Midbrain dopamine neurons are thought to drive associative learning by signaling reward prediction error (RPE), or actual minus expected reward. Based on dopamine RPE signaling, computational and empirical studies have produced detailed models of how reinforcement learning could be implemented in the brain. In particular, the temporal difference (TD) learning model has been a cornerstone in understanding how dopamine RPEs could drive associative learning. Classically, TD learning imparts value to features that serially track the passage of elapsed time relative to observable stimuli. In the real world, however, sensory stimuli provide ambiguous information about the hidden state of the environment, leading to the proposal that TD learning might instead operate over an inferred distribution of hidden states (a ?belief state?). Although this hypothesis has gained traction in theories of reinforcement learning, the empirical evidence is lacking.
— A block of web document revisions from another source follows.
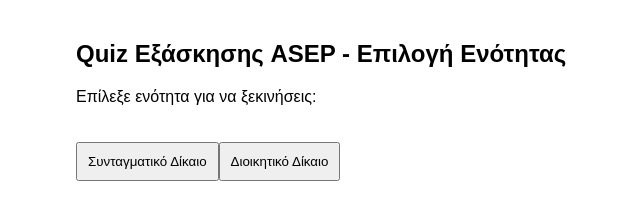
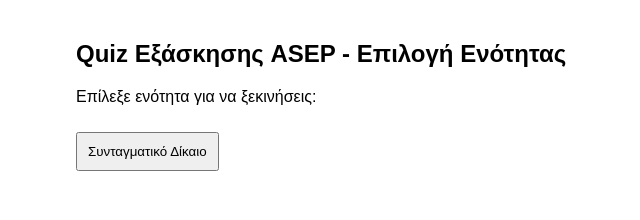
Before and after one commit to abazios/project, a plain HTML site: page index.html in a window 1280 px wide. Shown: the whole page, without its empty margins (264-904 px from the left). Drawn offline with Linux system fonts and the light colour scheme.

Commit message:
Add files via upload

```diff
--- a/index.html
+++ b/index.html
@@ -1,9 +1,10 @@
+
 <!DOCTYPE html>
 <html lang="el">
 <head>
 <meta charset="UTF-8">
 <meta name="viewport" content="width=device-width, initial-scale=1.0">
-<title>Quiz Εξάσκησης ASEP</title>
+<title>Quiz Εξάσκησης ASEP - Πλήρης Έκδοση</title>
 <style>
   body { font-family: sans-serif; max-width: 600px; margin: auto; padding: 20px; }
   .question { font-weight: bold; margin-top: 20px; }
@@ -11,7 +12,7 @@
   .option.correct { background-color: #c8e6c9; }
   .option.incorrect { background-color: #ffcdd2; }
   .hidden { display: none; }
-  button { padding: 10px; margin-top: 20px; }
+  button { padding: 10px; margin-top: 10px; margin-right: 10px; }
 </style>
 </head>
 <body>
@@ -20,15 +21,11 @@
 <div id="quiz" class="hidden"></div>
 <div id="score" class="hidden"></div>
 <script>
+// Ενδεικτική δομή για πλήρες quiz
 const quizData = {
   'Συνταγματικό Δίκαιο': [
     {question: "Το δικαίωμα ίδρυσης και συμμετοχής σε πολιτικό κόμμα:", options: ["Είναι κοινωνικό δικαίωμα", "Είναι πολιτικό δικαίωμα", "Είναι ατομικό δικαίωμα", "Είναι ατομικό και πολιτικό δικαίωμα συγχρόνως"], correct: 3},
-    {question: "Η Ευρωπαϊκή Σύμβαση των Δικαιωμάτων του Ανθρώπου είναι:", options: ["Κατώτερη από τον τυπικό νόμο", "Ουσιαστικός νόμος", "Μέρος του ουσιαστικού Συντάγματος", "Μη δεσμευτικό διεθνές κείμενο"], correct: 2},
-    {question: "Η αναδρομική ισχύς των νόμων:", options: ["Κατά κανόνα απαγορεύεται από το Σύνταγμα", "Κατά κανόνα δεν απαγορεύεται από το Σύνταγμα", "Είναι συνταγματικά επιβεβλημένη", "Αφορά μόνο τους ουσιαστικούς νόμους"], correct: 0}
-  ],
-  'Διοικητικό Δίκαιο': [
-    {question: "Το ΣτΕ είναι:", options: ["Πολιτικό Δικαστήριο", "Ποινικό Δικαστήριο", "Διοικητικό Δικαστήριο", "Δικαστήριο Ανθρωπίνων Δικαιωμάτων"], correct: 2},
-    {question: "Η διοικητική πράξη θεωρείται ατομική όταν:", options: ["Αφορά συγκεκριμένο πρόσωπο ή πρόσωπα", "Αφορά γενικά το κοινό", "Είναι κανονιστική", "Είναι δικαστική απόφαση"], correct: 0}
+    {question: "Η Ευρωπαϊκή Σύμβαση των Δικαιωμάτων του Ανθρώπου είναι:", options: ["Κατώτερη από τον τυπικό νόμο", "Ουσιαστικός νόμος", "Μέρος του ουσιαστικού Συντάγματος", "Μη δεσμευτικό διεθνές κείμενο"], correct: 2}
   ]
 };
 
@@ -36,6 +33,7 @@ let currentSet = [];
 let currentQuestion = 0;
 let correctFirstTry = 0;
 let triedWrong = false;
+
 const menuContainer = document.getElementById('menu');
 const quizContainer = document.getElementById('quiz');
 const scoreContainer = document.getElementById('score');
```
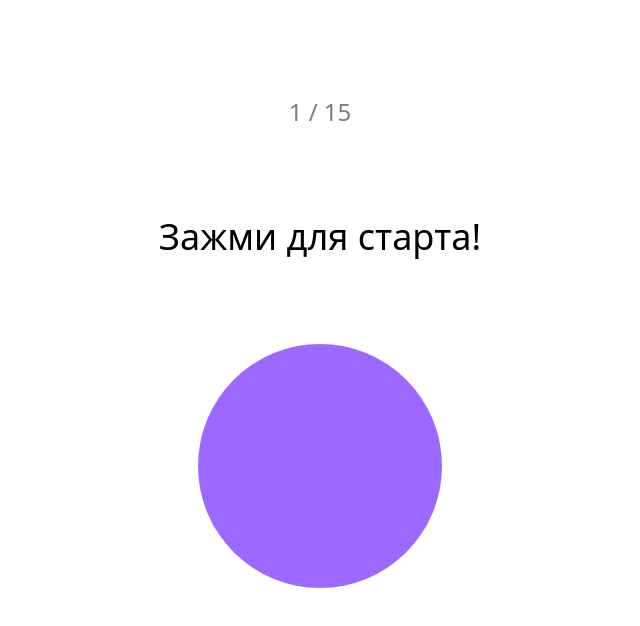
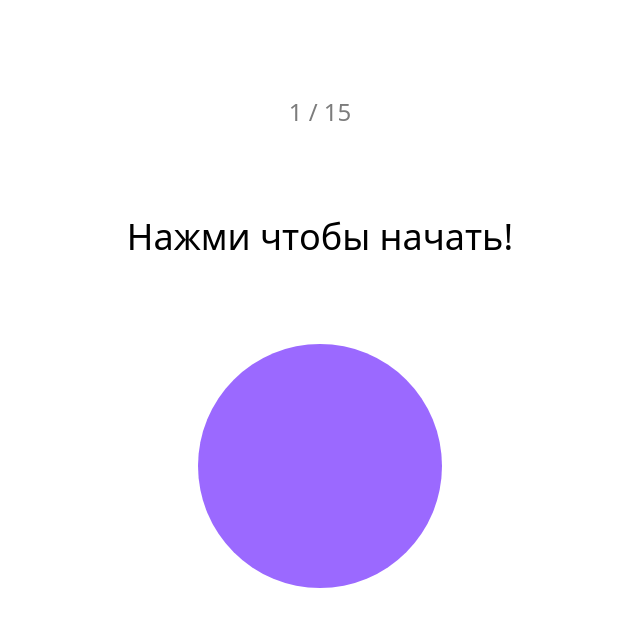
Before and after one commit to kennuuss/kegelcises, a React (Vite) app: page / in a window 1280 px wide. Shown: the top 626 px of the page, without its empty margins (320-960 px from the left). Built offline with nearby package versions, Linux system fonts and the light colour scheme.

Commit message:
started rest func. and added variability to H1

```diff
--- a/src/App.jsx
+++ b/src/App.jsx
@@ -9,6 +9,8 @@ function App() {
 	const [isPressed, setIsPressed] = useState(false)
 	const [pressDuration, setPressDuration] = useState(0)
 	const [intervalId, setIntervalId] = useState(null)
+	const [isItRestNow, setIsItRestNow] = useState(false)
+	const [restDuration, setRestDuration] = useState(0)
 
 	const startTimer = () => {
 		setPressDuration(0)
@@ -18,12 +20,23 @@ function App() {
 		setIntervalId(id)
 	}
 
-	const stopTimer = (isMouseLeave) => {
+	const stopTimer = () => {
 		clearInterval(intervalId)
 		setIsPressed(false)
+
+		/* setIsItRestNow(true) */
+		setRestDuration(pressDuration)
+		setPressDuration(0)
+
 		if (currentCount <= 14) {
 			setCount((prev) => prev + 1)
 		}
+
+		/* const restId = setInterval(() => {
+			setPressDuration((prev) => prev - 1)
+		}, 1000)
+		setRestDuration(restId) */
+
 	}
 
 	const handleMouseDown = () => {
@@ -35,14 +48,10 @@ function App() {
 		if (isPressed) {
 			stopTimer()
 		}
-		setPressDuration(0)
 	}
 
 	const handleMouseLeave = () => {
-		if (isPressed) {
-			stopTimer()
-			setPressDuration(0)
-		}
+		handleMouseUp()
 	}
 
 	useEffect(() => {
@@ -56,12 +65,19 @@ function App() {
 			<RepCount currentCount={currentCount} setCount={setCount}>
 				{currentCount}
 			</RepCount>
-			<H1>Зажми для старта!</H1>
+			<H1>
+				{isPressed
+					? 'Вдох!'
+					: isItRestNow
+					? `Отдых ${restDuration} сек.`
+					: 'Нажми чтобы начать!'}
+			</H1>
 			<KegelsButton
 				handleMouseDown={handleMouseDown}
 				handleMouseUp={handleMouseUp}
 				handleMouseLeave={handleMouseLeave}
 				pressDuration={pressDuration}
+				isPressed={isPressed}
 			/>
 			<Countdown pressDuration={pressDuration}>{pressDuration}</Countdown>
 		</div>
--- a/src/SVGs.jsx
+++ b/src/SVGs.jsx
@@ -11,31 +11,31 @@ export const SVGTrashBin = (
 		<path
 			d='M20.5001 6H3.5'
 			stroke='#1C274C'
-			stroke-width='1.5'
-			stroke-linecap='round'
+			strokeWidth='1.5'
+			strokeLinecap='round'
 		/>
 		<path
 			d='M18.8332 8.5L18.3732 15.3991C18.1962 18.054 18.1077 19.3815 17.2427 20.1907C16.3777 21 15.0473 21 12.3865 21H11.6132C8.95235 21 7.62195 21 6.75694 20.1907C5.89194 19.3815 5.80344 18.054 5.62644 15.3991L5.1665 8.5'
 			stroke='#1C274C'
-			stroke-width='1.5'
-			stroke-linecap='round'
+			strokeWidth='1.5'
+			strokeLinecap='round'
 		/>
 		<path
 			d='M9.5 11L10 16'
 			stroke='#1C274C'
-			stroke-width='1.5'
-			stroke-linecap='round'
+			strokeWidth='1.5'
+			strokeLinecap='round'
 		/>
 		<path
 			d='M14.5 11L14 16'
 			stroke='#1C274C'
-			stroke-width='1.5'
-			stroke-linecap='round'
+			strokeWidth='1.5'
+			strokeLinecap='round'
 		/>
 		<path
 			d='M6.5 6C6.55588 6 6.58382 6 6.60915 5.99936C7.43259 5.97849 8.15902 5.45491 8.43922 4.68032C8.44784 4.65649 8.45667 4.62999 8.47434 4.57697L8.57143 4.28571C8.65431 4.03708 8.69575 3.91276 8.75071 3.8072C8.97001 3.38607 9.37574 3.09364 9.84461 3.01877C9.96213 3 10.0932 3 10.3553 3H13.6447C13.9068 3 14.0379 3 14.1554 3.01877C14.6243 3.09364 15.03 3.38607 15.2493 3.8072C15.3043 3.91276 15.3457 4.03708 15.4286 4.28571L15.5257 4.57697C15.5433 4.62992 15.5522 4.65651 15.5608 4.68032C15.841 5.45491 16.5674 5.97849 17.3909 5.99936C17.4162 6 17.4441 6 17.5 6'
 			stroke='#1C274C'
-			stroke-width='1.5'
+			strokeWidth='1.5'
 		/>
 	</svg>
 )
```
Also changed, not shown: Components/KegelsButton.jsx (line endings or trailing spaces).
To test this hypothesis in Aim 1, dopamine neurons will be recorded while mice perform either of two novel classical conditioning tasks. In both tasks, the timing of reward delivery relative to conditioned stimulus is varied across trials. In the first task, reward is always given. In the second task, reward is occasionally omitted. Preliminary data displays a striking difference in dopamine signaling between these two tasks, which is well-explained by a model that incorporates the animal?s intra-trial inference that reward may be omitted in the second task. These preliminary results provide evidence in favor of an associative learning rule that combines cached values with hidden state inference.
Aim 2 then seeks to understand which cortical regions shape hidden state inference in the dopamine system.
This Aim will consist of cortical electrophysiology (Aim 2a) and chemogenetic cortical inactivation (Aim 2b) as mice perform the classical conditioning tasks described above. The results of this proposal will provide critical experimental data towards understanding how reinforcement learning is actually implemented in the brain. This has broad relevance to both basic and translational science. In the healthy brain, robust reinforcement learning ensures that animals can maximize rewards within their environments. In the diseased brain, reinforcement learning may also play an important role. For instance, addiction has been cast as an example of maladaptive and destructive reinforcement learning. Aberrant dopamine signaling in schizophrenia is thought to underlie the reinforcement of ?positive? symptoms such as auditory hallucination. Therefore, examining the regulation of dopamine signaling and constructing a more accurate model of reinforcement learning is of great importance in understanding both the healthy and diseased brain.
Dysfunction of the midbrain dopamine system has been implicated in neuropsychiatric pathologies, such as depression, anxiety, addiction, and schizophrenia, yet therapeutic strategies for these conditions lack efficiency and specificity. In this proposal, we aim to more fully understand dopamine signaling in the healthy brain. By doing this, we can gain insight into the mechanistic underpinnings of conditions involving aberrant dopamine signaling, which is needed to develop more effective treatment strategies for neuropsychiatric disease.